[Detected change data]
****************
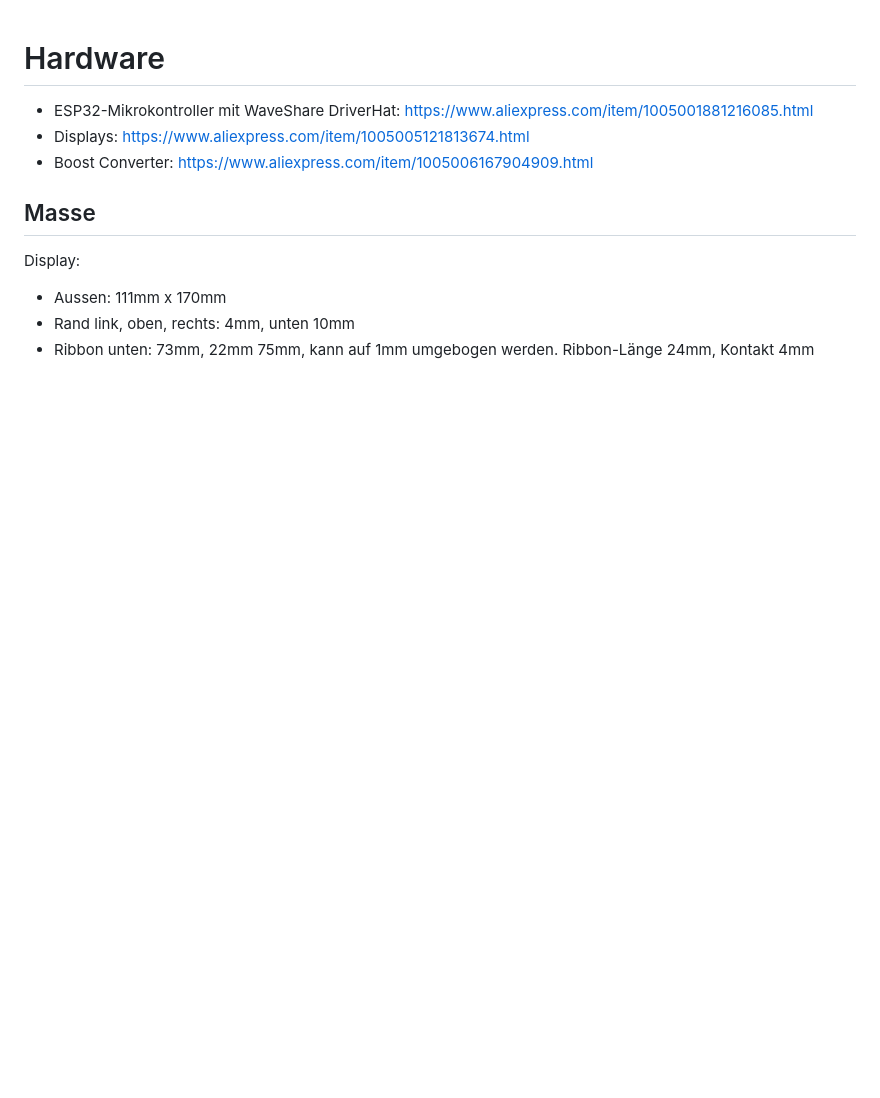
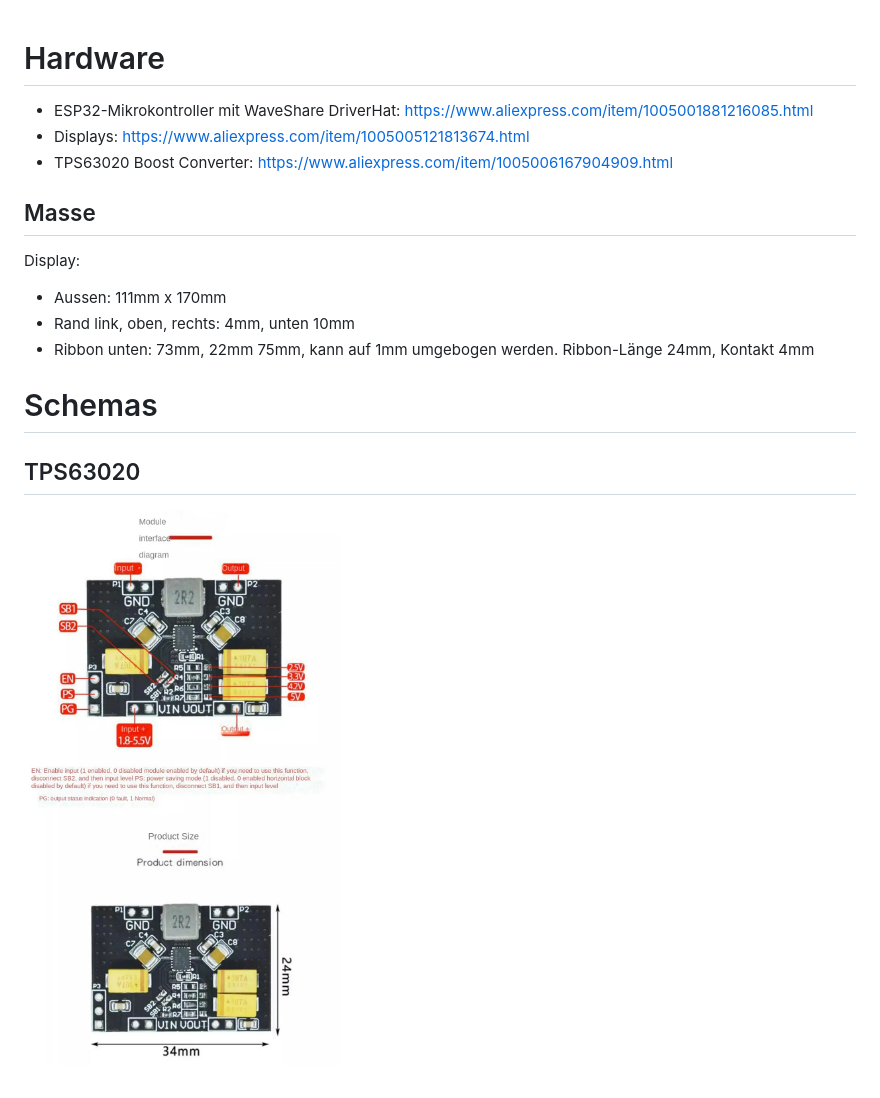
Before and after one commit to techlabksbg/epaper-zimmerinfo, a Markdown page: hardware/README.md, the part around the change. Drawn GitHub-style; pictures changed too: hardware/boost-buck-converter.jpg (added); blank space fills up the shorter version.

Commit message:
added boost-converter schema

```diff
--- a/hardware/README.md
+++ b/hardware/README.md
@@ -1,7 +1,7 @@
 # Hardware
   * ESP32-Mikrokontroller mit WaveShare DriverHat: https://www.aliexpress.com/item/1005001881216085.html
   * Displays: https://www.aliexpress.com/item/1005005121813674.html
-  * Boost Converter: https://www.aliexpress.com/item/1005006167904909.html
+  * TPS63020 Boost Converter: https://www.aliexpress.com/item/1005006167904909.html
 
 
 ## Masse
@@ -9,3 +9,9 @@ Display:
   * Aussen: 111mm x 170mm
   * Rand link, oben, rechts: 4mm, unten 10mm
   * Ribbon unten: 73mm, 22mm 75mm, kann auf 1mm umgebogen werden. Ribbon-Länge 24mm, Kontakt 4mm
+
+
+
+# Schemas
+## TPS63020
+![TPS63020 Boost Converter](boost-buck-converter.jpg)
```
****************
◆ **Activity**
Go line by line through the records and copy those that contain the word "README".

◆ **Exercise answer**
Before and after one commit to techlabksbg/epaper-zimmerinfo, a Markdown page: hardware/README.md, the part around the change. Drawn GitHub-style; pictures changed too: hardware/boost-buck-converter.jpg (added); blank space fills up the shorter version.
--- a/hardware/README.md
+++ b/hardware/README.md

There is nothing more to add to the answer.